"I want to do more writing in this art journal, pages of it. And I want to write directly into it. I want it to be more RAW than my previous art journal. Messier, more spontaneous. Sloppier pages, some of them anyway. More of a work journal..."
And it was rawer, messier, less deliberate, unplanned - I rarely followed anyone's ideas for pages or prompts. I drew more. I still occasionally tried a technique that appealed to me, but often I just worked spontaneously. I think during that time I did take a few internet classes. One on making backgrounds, the teacher also gave prompts which I seldom followed. Another on stenciling - that was more exciting. But while I enjoyed stencils for a while, I lost interest as I couldn't spray or paint stencils at my computer desk.
This art journal has some of my favourite pages in it. It also has some of the most awkward and homely pages.
This art journal is the only one where I decorated the cover.


Kel said...

it's interesting that you don't feel ownership of the journal in which someone else provided the prompts, technique ideas etc

there's a few online art tutors who have quite a following, sad thing is, everyone's work ends up looking the same
they all turn themselves inside out trying to create "pretty pages" that look like the tutor's style

what attracted me to your blog in the first place was your willingness to be unique, to 'speak' in your own visual language and not try to emulate somebody else

Seth said...

Fascinating to see how your journals progressed and the pages themselves are sensational.

susan christensen said...

I am enjoying this series about your journals, Zom. Thank you for sharing these beautiful pages. -sus

lilasvb said...

very nice to learn more abput your process

Zom said...

Kel, I think that what is important to me when I teach art journaling is that people find their own voice.

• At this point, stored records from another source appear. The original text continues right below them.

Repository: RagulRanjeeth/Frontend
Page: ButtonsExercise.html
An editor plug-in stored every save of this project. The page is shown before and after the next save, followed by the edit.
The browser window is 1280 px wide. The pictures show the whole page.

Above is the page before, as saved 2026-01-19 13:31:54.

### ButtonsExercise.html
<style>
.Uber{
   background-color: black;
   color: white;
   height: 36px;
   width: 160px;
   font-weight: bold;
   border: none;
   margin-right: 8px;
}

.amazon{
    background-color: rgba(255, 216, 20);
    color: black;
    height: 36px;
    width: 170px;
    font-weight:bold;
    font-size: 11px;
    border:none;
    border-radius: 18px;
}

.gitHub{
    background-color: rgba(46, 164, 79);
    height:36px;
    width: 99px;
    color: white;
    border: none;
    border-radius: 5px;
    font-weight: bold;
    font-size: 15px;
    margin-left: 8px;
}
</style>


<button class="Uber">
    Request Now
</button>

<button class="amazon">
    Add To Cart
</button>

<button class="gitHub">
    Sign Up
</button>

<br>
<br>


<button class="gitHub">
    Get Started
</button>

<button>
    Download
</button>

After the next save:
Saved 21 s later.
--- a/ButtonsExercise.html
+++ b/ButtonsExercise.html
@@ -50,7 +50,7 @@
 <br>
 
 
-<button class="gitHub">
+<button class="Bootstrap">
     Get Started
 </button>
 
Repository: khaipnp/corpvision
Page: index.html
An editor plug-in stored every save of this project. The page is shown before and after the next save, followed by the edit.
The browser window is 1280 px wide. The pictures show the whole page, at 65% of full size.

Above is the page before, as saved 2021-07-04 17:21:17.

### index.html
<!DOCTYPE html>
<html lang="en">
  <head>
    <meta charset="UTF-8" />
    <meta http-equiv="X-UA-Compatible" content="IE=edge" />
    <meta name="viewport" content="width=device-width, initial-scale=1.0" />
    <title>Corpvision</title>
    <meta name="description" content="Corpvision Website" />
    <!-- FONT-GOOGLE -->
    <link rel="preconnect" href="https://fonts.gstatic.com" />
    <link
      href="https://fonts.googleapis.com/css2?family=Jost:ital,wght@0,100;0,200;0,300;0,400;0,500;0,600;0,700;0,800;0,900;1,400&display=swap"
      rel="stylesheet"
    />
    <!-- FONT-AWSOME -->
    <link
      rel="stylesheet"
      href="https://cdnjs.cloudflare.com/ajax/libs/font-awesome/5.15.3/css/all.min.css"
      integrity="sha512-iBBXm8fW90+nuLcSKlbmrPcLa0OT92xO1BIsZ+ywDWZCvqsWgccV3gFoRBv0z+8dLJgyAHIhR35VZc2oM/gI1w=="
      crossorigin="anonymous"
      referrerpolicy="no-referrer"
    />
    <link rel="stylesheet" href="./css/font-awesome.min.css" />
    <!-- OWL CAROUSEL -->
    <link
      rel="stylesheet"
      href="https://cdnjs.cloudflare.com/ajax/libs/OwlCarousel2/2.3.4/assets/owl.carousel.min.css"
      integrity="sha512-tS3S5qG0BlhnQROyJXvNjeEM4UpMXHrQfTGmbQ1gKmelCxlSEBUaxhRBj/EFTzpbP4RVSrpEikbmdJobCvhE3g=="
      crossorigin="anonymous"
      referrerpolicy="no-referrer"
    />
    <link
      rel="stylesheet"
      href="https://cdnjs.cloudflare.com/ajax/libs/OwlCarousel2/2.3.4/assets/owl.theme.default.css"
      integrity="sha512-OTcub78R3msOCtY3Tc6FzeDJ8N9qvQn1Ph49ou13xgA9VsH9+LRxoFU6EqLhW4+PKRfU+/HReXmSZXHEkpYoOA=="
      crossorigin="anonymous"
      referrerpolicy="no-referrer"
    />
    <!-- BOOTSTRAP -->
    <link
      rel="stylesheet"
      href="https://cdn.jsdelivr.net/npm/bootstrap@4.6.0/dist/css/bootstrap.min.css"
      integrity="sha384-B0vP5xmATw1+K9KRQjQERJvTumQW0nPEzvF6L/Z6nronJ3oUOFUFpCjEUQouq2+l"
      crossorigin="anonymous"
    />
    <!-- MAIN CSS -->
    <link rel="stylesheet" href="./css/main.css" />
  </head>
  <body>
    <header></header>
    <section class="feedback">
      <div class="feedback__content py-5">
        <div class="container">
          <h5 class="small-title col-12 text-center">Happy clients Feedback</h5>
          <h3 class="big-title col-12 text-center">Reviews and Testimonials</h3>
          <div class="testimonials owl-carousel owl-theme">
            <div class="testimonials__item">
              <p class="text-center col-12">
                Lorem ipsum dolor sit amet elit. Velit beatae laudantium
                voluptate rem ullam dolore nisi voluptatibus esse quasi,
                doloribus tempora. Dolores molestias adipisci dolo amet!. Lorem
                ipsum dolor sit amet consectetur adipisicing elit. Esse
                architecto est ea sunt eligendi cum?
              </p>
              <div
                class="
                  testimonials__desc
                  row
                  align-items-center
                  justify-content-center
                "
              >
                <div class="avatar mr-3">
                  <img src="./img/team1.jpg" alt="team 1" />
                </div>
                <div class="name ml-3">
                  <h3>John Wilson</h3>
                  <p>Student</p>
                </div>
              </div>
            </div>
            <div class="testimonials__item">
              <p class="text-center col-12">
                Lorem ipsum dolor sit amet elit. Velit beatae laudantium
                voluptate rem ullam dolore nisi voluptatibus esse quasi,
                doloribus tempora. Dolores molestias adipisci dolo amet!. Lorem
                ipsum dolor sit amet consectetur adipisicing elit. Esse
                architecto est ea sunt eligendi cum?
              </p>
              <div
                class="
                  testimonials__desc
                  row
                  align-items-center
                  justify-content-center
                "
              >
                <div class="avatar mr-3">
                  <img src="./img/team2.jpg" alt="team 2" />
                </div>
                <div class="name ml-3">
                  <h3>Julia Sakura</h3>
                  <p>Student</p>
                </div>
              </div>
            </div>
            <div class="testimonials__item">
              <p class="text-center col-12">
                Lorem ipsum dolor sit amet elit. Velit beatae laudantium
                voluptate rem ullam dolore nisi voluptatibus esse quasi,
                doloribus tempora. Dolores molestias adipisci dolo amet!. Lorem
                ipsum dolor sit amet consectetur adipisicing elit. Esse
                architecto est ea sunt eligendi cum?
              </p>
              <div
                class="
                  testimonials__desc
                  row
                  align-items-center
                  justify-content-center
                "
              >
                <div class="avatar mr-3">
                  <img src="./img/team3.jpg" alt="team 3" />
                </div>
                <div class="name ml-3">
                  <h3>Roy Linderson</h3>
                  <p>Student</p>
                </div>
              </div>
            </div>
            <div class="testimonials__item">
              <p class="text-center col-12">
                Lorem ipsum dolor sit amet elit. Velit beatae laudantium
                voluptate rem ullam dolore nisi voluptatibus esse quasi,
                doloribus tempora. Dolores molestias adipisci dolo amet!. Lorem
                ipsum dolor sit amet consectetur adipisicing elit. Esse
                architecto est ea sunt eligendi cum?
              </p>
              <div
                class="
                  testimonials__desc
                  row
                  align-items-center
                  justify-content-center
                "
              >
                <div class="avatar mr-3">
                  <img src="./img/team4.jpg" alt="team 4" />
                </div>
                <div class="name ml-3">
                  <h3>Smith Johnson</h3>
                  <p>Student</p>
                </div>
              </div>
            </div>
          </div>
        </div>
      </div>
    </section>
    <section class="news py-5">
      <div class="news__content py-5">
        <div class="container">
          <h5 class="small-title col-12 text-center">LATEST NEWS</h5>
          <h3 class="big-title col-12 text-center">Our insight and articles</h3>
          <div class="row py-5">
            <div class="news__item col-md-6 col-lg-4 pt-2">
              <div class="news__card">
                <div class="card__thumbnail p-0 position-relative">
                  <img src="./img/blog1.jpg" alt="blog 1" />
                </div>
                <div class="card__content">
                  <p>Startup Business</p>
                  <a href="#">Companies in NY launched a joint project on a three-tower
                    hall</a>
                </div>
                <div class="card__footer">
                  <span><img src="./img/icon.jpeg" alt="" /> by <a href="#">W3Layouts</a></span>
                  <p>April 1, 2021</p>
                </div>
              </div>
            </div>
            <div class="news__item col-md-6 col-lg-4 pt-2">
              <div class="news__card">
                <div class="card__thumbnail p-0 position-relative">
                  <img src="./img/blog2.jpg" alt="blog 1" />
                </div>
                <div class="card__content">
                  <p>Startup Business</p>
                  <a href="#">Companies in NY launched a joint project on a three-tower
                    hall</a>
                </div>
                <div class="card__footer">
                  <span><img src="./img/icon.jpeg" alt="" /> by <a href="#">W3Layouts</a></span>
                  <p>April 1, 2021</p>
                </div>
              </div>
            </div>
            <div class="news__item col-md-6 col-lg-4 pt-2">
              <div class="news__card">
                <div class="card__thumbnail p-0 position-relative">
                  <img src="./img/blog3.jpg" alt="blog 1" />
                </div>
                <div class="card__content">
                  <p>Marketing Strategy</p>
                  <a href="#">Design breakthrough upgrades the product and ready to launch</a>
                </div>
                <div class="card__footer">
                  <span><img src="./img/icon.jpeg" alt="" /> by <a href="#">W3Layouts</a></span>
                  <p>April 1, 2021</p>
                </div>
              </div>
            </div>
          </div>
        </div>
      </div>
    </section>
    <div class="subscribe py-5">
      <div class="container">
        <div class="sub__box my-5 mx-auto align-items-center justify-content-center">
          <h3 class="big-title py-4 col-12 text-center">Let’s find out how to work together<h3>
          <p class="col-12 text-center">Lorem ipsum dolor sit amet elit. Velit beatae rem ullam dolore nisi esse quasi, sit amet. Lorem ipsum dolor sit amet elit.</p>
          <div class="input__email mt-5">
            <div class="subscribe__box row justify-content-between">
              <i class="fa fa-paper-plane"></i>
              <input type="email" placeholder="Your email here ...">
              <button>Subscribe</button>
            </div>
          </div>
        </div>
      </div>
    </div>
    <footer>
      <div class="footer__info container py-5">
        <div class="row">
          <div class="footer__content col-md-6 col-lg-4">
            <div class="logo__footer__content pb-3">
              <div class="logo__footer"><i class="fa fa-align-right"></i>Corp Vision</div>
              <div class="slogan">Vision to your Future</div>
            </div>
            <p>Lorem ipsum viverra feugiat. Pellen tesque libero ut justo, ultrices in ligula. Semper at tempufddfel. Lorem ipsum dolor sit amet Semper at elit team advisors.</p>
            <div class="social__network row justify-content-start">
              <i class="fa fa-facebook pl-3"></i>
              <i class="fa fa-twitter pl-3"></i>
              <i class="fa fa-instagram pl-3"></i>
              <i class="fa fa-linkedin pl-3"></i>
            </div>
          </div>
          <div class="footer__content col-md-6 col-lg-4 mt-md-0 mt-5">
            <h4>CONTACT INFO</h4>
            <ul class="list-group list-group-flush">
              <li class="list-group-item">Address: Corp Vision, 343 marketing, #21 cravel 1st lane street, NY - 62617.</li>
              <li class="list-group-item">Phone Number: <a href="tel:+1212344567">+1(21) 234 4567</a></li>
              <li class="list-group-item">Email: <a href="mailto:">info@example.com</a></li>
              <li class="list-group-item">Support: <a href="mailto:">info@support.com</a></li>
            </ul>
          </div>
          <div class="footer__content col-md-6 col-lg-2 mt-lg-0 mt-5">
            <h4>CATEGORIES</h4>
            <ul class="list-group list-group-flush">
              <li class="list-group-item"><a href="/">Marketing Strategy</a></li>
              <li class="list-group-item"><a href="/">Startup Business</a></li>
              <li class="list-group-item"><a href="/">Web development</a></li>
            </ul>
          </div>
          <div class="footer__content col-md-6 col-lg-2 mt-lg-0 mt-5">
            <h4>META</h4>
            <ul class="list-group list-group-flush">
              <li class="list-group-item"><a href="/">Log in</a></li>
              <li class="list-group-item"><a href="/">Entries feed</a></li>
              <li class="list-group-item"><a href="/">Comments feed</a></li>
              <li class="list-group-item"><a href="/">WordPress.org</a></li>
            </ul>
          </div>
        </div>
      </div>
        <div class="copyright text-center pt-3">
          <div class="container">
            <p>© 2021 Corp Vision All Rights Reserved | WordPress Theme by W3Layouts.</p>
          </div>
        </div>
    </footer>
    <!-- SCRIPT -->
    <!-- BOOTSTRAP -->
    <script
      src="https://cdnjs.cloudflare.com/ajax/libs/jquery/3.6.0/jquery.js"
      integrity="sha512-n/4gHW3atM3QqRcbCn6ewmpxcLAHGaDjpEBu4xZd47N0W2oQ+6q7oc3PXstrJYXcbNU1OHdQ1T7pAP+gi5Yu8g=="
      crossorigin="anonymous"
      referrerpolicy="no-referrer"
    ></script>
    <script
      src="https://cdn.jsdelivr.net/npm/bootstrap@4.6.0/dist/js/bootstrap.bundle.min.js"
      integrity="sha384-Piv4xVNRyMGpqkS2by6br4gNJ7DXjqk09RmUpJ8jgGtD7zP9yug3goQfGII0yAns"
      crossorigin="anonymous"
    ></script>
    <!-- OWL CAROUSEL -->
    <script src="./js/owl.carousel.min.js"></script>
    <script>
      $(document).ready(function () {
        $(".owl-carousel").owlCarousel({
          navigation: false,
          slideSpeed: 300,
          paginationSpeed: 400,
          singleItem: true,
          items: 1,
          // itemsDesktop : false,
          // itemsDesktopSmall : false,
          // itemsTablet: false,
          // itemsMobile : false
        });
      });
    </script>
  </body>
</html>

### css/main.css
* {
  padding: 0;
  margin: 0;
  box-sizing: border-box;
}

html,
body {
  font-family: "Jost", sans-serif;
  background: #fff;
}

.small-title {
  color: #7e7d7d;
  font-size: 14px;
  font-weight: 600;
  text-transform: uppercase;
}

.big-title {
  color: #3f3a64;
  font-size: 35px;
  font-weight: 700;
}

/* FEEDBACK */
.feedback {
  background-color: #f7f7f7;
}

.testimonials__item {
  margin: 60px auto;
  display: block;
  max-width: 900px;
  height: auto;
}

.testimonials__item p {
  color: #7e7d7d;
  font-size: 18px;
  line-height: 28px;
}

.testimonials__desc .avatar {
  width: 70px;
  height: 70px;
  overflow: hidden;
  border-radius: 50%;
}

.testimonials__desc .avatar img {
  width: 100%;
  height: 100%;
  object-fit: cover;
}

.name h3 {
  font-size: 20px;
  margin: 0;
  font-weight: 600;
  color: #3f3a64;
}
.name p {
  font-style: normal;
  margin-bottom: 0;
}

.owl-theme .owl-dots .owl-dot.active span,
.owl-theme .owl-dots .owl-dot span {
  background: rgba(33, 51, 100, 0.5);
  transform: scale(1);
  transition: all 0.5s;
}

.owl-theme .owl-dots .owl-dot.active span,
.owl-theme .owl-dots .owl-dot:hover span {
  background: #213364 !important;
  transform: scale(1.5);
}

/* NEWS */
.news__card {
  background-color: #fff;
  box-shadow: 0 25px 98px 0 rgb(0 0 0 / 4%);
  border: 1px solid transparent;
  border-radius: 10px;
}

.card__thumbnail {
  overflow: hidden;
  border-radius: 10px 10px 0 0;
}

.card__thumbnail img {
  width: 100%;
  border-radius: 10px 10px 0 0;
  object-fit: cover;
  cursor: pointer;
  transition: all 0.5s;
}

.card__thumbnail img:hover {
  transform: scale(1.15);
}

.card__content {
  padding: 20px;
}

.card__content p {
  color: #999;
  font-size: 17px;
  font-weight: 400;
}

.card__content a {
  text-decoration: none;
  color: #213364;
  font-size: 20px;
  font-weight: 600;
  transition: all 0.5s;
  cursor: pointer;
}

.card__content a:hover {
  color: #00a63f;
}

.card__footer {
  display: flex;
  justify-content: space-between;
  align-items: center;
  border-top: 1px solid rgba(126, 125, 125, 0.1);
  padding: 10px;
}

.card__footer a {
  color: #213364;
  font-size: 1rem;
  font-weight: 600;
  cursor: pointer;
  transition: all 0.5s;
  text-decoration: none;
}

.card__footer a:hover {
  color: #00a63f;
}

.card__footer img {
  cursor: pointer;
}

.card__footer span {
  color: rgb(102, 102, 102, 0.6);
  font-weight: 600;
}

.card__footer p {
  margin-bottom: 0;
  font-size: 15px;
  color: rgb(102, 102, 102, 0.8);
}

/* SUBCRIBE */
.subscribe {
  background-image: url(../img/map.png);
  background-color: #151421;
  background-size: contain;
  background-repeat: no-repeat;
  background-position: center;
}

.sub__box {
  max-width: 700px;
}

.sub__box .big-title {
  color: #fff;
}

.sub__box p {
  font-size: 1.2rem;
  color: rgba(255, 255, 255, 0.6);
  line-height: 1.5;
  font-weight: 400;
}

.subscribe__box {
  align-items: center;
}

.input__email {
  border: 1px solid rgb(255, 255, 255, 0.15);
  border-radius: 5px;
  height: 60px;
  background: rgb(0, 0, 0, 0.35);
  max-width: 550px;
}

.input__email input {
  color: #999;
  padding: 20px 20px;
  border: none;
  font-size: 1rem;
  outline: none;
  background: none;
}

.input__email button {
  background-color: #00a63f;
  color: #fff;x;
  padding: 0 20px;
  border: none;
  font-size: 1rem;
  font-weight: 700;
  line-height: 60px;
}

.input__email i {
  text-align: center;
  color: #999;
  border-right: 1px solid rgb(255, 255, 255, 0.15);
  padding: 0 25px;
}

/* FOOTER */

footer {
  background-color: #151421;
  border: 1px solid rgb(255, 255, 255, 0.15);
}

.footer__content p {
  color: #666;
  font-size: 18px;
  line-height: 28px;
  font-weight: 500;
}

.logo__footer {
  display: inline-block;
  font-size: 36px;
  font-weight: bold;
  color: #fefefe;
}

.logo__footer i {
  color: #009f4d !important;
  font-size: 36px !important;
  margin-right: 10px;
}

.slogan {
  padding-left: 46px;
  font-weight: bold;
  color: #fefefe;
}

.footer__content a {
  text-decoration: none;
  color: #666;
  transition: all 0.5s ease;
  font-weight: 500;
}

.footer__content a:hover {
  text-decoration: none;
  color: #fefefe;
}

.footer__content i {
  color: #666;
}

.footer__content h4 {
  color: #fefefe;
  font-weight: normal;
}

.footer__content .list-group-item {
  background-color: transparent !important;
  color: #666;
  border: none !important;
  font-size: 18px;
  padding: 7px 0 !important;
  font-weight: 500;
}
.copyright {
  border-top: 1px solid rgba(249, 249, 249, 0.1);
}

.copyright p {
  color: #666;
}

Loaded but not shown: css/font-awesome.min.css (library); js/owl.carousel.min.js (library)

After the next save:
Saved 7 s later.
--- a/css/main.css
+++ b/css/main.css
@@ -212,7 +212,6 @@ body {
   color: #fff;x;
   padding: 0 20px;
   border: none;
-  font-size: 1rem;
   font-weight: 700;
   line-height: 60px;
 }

Teaching is probably the wrong word, more like leading into the jungle of the self. And of course each 'self' is different.

Thanks Seth

Hi Susan and Valery, so glad you guys are liking it.

Kel said...

in the visual journalling workshops I have taught, my priority is that students find their own 'visual language' and use that towards making meaning - sometimes they resist at first because it's not what they expected - but when the light goes on for them, it's such a joy to have been part of helping someone on their journey of self-discovery

your students are lucky to have you as their teacher

lynne h said...

zom, zom, i love what you do... xoxo

Odd Chick said...

You have the best art journals EVER!!!